■ SUPPLIED MATERIAL:
· · · · · · ·
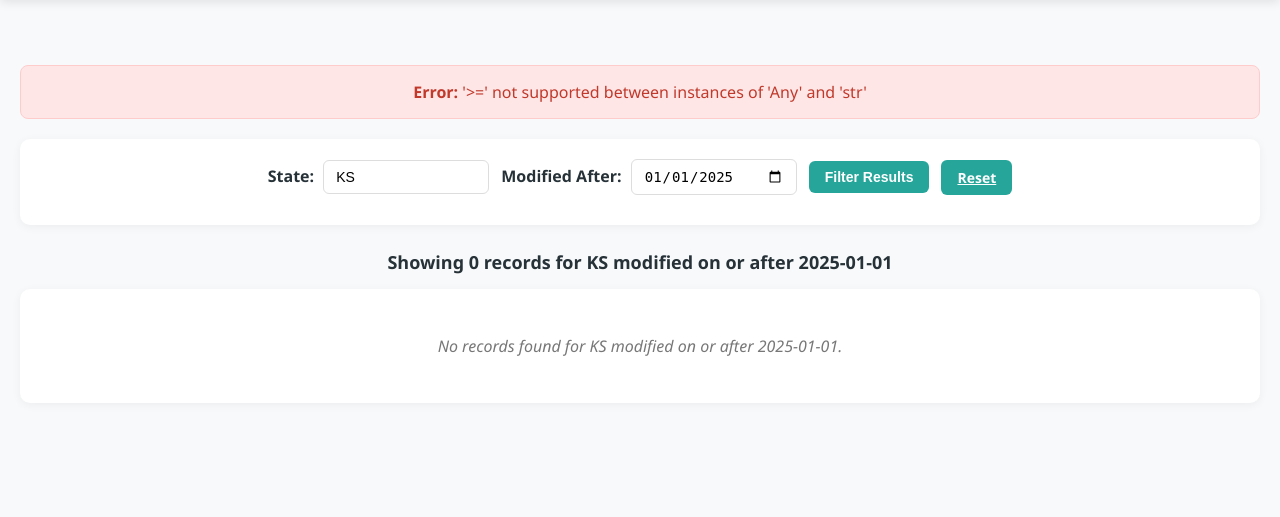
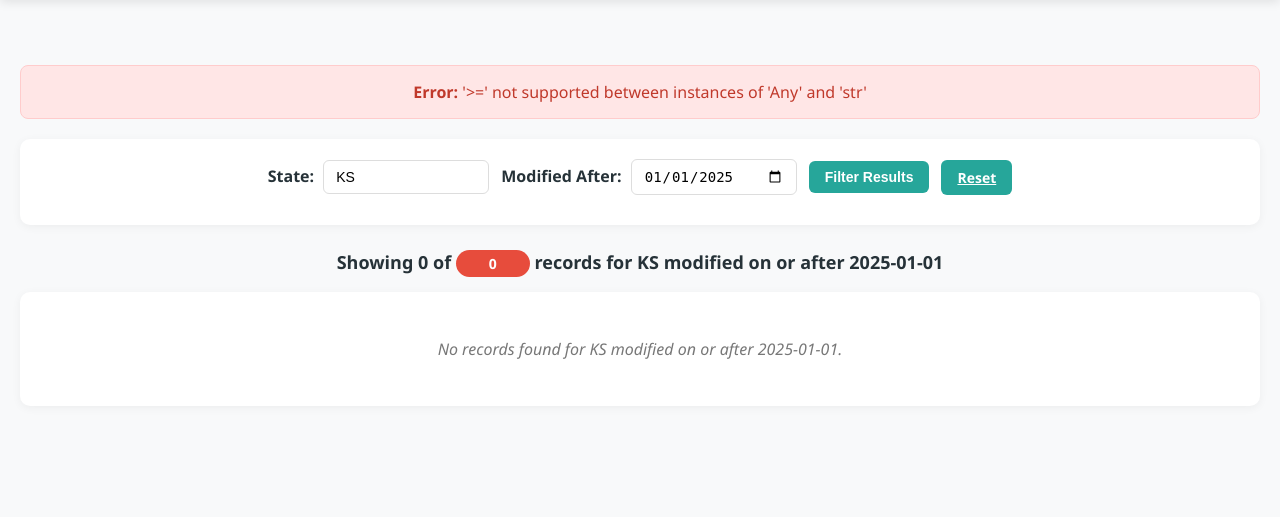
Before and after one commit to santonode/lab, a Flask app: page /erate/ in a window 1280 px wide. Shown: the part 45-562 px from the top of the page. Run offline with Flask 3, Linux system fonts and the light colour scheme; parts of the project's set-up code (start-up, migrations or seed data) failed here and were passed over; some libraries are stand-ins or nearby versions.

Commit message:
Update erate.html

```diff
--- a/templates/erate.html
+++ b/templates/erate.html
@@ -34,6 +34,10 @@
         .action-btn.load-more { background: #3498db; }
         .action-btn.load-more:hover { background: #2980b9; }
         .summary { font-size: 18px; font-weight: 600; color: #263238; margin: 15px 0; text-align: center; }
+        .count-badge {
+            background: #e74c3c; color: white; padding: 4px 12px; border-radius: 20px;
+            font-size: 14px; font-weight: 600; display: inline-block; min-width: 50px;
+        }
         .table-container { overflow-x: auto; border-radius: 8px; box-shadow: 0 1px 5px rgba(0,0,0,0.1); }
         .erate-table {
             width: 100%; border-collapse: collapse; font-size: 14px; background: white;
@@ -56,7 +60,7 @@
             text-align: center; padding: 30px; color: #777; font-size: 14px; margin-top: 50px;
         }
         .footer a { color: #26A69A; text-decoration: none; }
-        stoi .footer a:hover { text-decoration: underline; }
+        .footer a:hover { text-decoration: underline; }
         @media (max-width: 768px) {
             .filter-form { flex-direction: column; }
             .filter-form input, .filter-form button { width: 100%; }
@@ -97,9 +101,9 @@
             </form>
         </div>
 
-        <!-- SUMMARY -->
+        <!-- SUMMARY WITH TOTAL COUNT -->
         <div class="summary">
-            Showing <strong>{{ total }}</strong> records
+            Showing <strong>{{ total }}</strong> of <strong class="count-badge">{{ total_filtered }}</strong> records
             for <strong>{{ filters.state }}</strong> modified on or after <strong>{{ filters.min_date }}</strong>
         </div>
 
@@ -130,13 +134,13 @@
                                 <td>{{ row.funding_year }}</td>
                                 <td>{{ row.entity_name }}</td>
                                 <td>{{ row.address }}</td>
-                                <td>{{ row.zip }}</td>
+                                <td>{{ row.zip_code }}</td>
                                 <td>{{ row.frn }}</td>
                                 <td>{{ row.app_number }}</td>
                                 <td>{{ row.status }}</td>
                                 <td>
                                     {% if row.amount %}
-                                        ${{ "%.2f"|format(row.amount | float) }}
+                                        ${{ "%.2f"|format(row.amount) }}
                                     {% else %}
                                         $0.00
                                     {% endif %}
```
· · · · · · ·
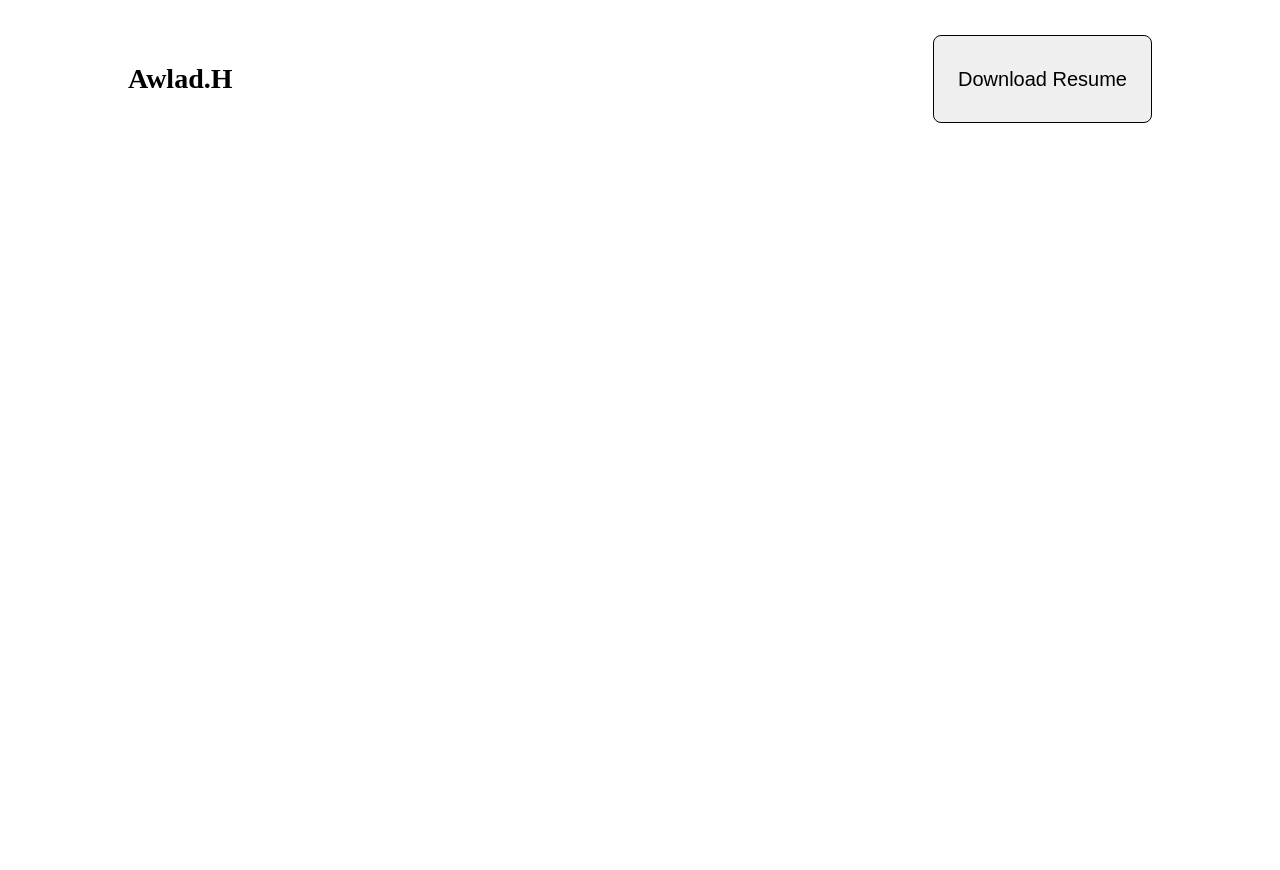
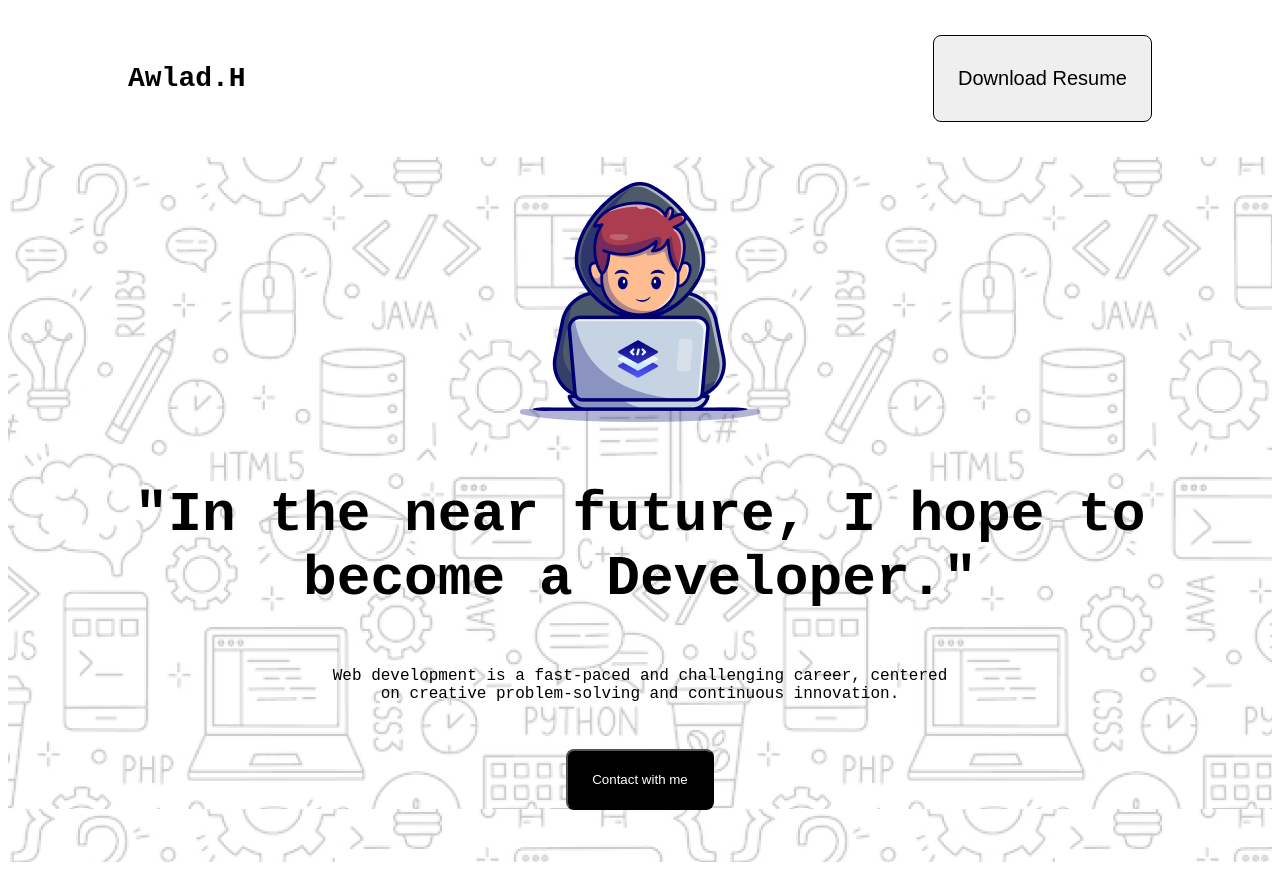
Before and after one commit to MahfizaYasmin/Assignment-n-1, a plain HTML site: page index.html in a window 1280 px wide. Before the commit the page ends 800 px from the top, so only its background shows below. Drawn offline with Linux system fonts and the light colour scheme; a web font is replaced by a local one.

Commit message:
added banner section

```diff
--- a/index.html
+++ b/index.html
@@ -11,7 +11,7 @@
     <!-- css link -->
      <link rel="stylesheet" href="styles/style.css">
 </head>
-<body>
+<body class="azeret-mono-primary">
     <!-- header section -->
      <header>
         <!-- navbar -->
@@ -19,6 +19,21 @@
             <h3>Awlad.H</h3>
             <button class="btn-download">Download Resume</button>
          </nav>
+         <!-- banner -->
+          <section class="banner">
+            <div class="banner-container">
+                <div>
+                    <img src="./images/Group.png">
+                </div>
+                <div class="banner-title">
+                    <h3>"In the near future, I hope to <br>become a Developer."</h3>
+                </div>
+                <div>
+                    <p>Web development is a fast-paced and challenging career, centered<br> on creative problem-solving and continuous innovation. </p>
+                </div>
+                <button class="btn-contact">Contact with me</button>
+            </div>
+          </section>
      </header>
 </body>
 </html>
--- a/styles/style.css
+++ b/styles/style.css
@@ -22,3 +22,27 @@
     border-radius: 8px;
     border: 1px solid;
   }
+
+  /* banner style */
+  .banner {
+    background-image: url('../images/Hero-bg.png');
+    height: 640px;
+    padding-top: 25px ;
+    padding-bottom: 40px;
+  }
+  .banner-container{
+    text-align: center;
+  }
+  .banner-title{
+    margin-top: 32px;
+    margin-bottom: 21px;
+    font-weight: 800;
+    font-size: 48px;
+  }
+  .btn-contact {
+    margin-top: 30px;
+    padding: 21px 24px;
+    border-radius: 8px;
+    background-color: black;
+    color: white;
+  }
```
· · · · · · ·
■ EXERCISE INSTRUCTIONS:
Working from the entries above, return all lines that contain "color".

■ RESULT:
         .summary { font-size: 18px; font-weight: 600; color: #263238; margin: 15px 0; text-align: center; }
+            background: #e74c3c; color: white; padding: 4px 12px; border-radius: 20px;
             text-align: center; padding: 30px; color: #777; font-size: 14px; margin-top: 50px;
         .footer a { color: #26A69A; text-decoration: none; }
+    background-color: black;
+    color: white;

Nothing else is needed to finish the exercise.